• Task objective
Tally the lines below that contain the word "ghcr". Only the number should be returned.

• Source material
____________
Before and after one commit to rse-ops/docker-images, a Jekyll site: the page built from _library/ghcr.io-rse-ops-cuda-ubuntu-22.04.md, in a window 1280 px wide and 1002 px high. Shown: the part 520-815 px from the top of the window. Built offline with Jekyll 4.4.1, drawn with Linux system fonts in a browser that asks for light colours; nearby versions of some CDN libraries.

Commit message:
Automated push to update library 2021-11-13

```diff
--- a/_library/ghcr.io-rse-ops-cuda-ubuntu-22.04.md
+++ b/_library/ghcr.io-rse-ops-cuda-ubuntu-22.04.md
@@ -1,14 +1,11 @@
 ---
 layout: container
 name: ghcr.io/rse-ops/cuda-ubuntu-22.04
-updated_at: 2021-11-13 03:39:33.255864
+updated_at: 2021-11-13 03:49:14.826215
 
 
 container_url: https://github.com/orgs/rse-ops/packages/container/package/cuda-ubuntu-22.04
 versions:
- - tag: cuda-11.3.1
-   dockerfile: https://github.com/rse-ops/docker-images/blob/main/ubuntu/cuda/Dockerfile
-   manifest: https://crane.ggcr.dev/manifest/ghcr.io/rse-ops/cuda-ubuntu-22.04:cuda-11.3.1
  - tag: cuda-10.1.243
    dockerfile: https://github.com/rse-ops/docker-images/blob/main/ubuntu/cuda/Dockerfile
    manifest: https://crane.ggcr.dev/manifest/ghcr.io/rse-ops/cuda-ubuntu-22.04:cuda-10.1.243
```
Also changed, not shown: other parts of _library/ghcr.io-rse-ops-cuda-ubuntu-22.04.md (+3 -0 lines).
____________
• Result of this exercise
7